A total score of 12 or above was taken in the three-centre study (Gerrard et al, 1994) as an indicator that the woman should be further assessed. Some authorities prefer a lower cut-off to ensure that depression is not missed (see Chapter 2).
Scores alone should not replace clinical judgement: women should be further assessed before deciding on treatment.
Using the EPDS in clinical practice
Routine use of the EPDS has a number of advantages.
It raises awareness of the possibility of postnatal depression among health professionals, women themselves and their families. 2 It may provide additional information when referring a woman to the GP or to the perinatal mental health team.
It can provide the opportunity for early preventive intervention.
It gives women ‘permission to speak’ and health professionals ‘permission to listen’.
It can help a woman to recognise and discuss her negative feelings. 6 It may change women's perception of what health professionals can offer.
It can provide a structured approach to identification of low mood or depression, clarifying the situation for both the woman and the professional.

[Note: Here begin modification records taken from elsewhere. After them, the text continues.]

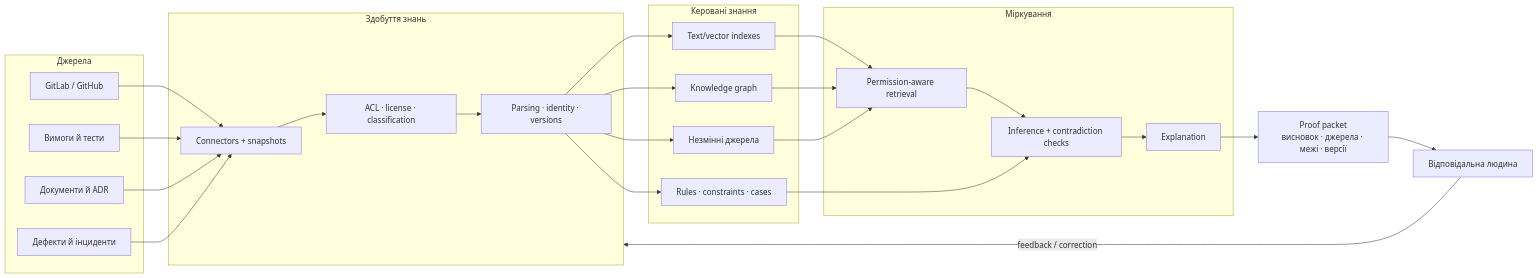
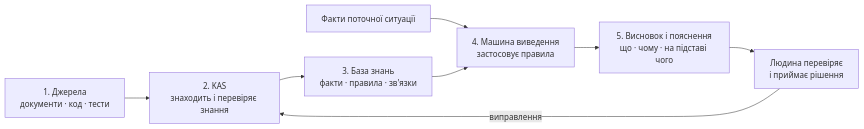
The third of 5 diagrams in ExpertSystem/01-Expert-Systems-for-RD.md (nick-fedchik/articles), drawn with Mermaid before and after one commit. The commit also changed other lines of this file, not shown here.

````diff
--- a/ExpertSystem/01-Expert-Systems-for-RD.md
+++ b/ExpertSystem/01-Expert-Systems-for-RD.md
@@ -156,47 +351,13 @@
 ```mermaid
 flowchart LR
     accTitle: Мінімальна архітектура експертної системи для R&D
-    accDescr: Інженерні джерела проходять контрольоване здобуття, нормалізацію, пошук і міркування, після чого користувач отримує висновок із доказами.
+    accDescr: Документи й результати тестів проходять через систему здобуття знань до бази знань, після чого машина виведення формує пояснений висновок для людини.
 
-    subgraph SRC["Джерела"]
-        GIT["GitLab / GitHub"]
-        REQ["Вимоги й тести"]
-        DOC["Документи й ADR"]
-        OPS["Дефекти й інциденти"]
-    end
-    subgraph ACQ["Здобуття знань"]
-        CON["Connectors + snapshots"]
-        ACL["ACL · license · classification"]
-        NORM["Parsing · identity · versions"]
-    end
-    subgraph K["Керовані знання"]
-        RAW["Незмінні джерела"]
-        IDX["Text/vector indexes"]
-        KG["Knowledge graph"]
-        RULE["Rules · constraints · cases"]
-    end
-    subgraph INF["Міркування"]
-        RET["Permission-aware retrieval"]
-        ENG["Inference + contradiction checks"]
-        EXP["Explanation"]
-    end
-    OUT["Proof packet<br>висновок · джерела · межі · версії"]
-    HUM["Відповідальна людина"]
-
-    GIT --> CON
-    REQ --> CON
-    DOC --> CON
-    OPS --> CON
-    CON --> ACL --> NORM
-    NORM --> RAW
-    NORM --> IDX
-    NORM --> KG
-    NORM --> RULE
-    IDX --> RET
-    KG --> RET
-    RAW --> RET
-    RET --> ENG
-    RULE --> ENG
-    ENG --> EXP --> OUT --> HUM
-    HUM -->|"feedback / correction"| ACQ
+    SRC["1. Джерела<br>документи · код · тести"] --> KAS["2. KAS<br>знаходить і перевіряє знання"]
+    KAS --> KB["3. База знань<br>факти · правила · зв'язки"]
+    CASE["Факти поточної ситуації"] --> IE["4. Машина виведення<br>застосовує правила"]
+    KB --> IE
+    IE --> OUT["5. Висновок і пояснення<br>що · чому · на підставі чого"]
+    OUT --> HUM["Людина перевіряє<br>і приймає рішення"]
+    HUM -->|"виправлення"| KAS
 ```
````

It can be used to monitor progress in treatment, and Matthey (2004) has calculated that a four-point reduction in the EPDS score is a clinically significant change.